I have to say that I share the hon. Lady’s desire to improve the rights and protections for the workers we represent in our constituencies. It is disappointing that in her long response she was unable to welcome any of the steps we are taking. As a result of the actions set out in our response to this review, millions of workers will have greater rights and access to more protection. Indeed, I argue that we can rightly claim to be leading the world in improving the quality of work for our constituents.
The hon. Lady seems to argue that it is wrong to be consulting on these issues. I hope the House will understand that in addressing the issues she raises—such as employment status in the gig economy, the rights of agency workers and better transparency in the workplace—we are modernising employment law to make it fit for the future world of work. We are seeking expert views on how to do that, which is absolutely right. Our intention is clear, and we are consulting the experts on how we deliver on that promise. Matthew Taylor himself has said that these issues are complex and we must take time to get them right, but the House should be clear that we are consulting on them in order to act. Rather than rolling back employment legislation, which we are sometimes accused of, we are improving the rights of workers and the enforcement of those rights.

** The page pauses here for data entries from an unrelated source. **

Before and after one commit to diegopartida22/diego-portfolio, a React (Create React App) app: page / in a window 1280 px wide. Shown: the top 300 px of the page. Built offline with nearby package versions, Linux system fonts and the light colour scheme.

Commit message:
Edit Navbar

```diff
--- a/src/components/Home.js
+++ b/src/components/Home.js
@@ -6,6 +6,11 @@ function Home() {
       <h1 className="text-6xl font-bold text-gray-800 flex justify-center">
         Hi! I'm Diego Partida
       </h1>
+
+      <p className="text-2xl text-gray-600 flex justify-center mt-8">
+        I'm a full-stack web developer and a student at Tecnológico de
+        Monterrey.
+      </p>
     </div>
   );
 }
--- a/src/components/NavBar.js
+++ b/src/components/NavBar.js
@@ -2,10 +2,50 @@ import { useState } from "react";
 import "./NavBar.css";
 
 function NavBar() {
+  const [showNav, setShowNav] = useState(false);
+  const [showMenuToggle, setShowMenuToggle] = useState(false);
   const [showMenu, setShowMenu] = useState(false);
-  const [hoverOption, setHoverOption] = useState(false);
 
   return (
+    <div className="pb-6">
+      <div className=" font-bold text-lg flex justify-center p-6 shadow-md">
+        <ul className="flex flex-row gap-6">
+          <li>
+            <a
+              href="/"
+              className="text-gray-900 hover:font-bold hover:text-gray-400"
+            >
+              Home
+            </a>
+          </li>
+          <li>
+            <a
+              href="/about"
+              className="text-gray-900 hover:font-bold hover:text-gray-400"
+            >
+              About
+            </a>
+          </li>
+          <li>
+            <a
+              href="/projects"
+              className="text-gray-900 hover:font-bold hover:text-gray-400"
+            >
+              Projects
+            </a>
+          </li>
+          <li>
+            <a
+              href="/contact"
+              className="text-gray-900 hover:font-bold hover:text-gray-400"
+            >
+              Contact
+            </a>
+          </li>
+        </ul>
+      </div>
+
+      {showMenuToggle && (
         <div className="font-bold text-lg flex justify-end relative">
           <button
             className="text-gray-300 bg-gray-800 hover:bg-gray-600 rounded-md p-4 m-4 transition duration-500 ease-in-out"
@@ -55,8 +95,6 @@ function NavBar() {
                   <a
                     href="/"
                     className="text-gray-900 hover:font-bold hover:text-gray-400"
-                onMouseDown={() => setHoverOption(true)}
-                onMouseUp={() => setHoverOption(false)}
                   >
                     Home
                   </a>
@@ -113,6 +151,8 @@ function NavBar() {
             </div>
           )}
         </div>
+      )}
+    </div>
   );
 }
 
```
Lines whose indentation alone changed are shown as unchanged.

The hon. Lady mentions the very regrettable case that has been in the newspapers over the past few days. I extend my sympathies to the family of the individual concerned. I cannot speak about individual cases, but I direct her to page 15 of our response. It clearly sets out what we are going to do to ensure we have the correct definition of workers’ status, so they can have access to the kind of things she is talking about—sick pay, days off and the ability to attend doctor appointments if necessary.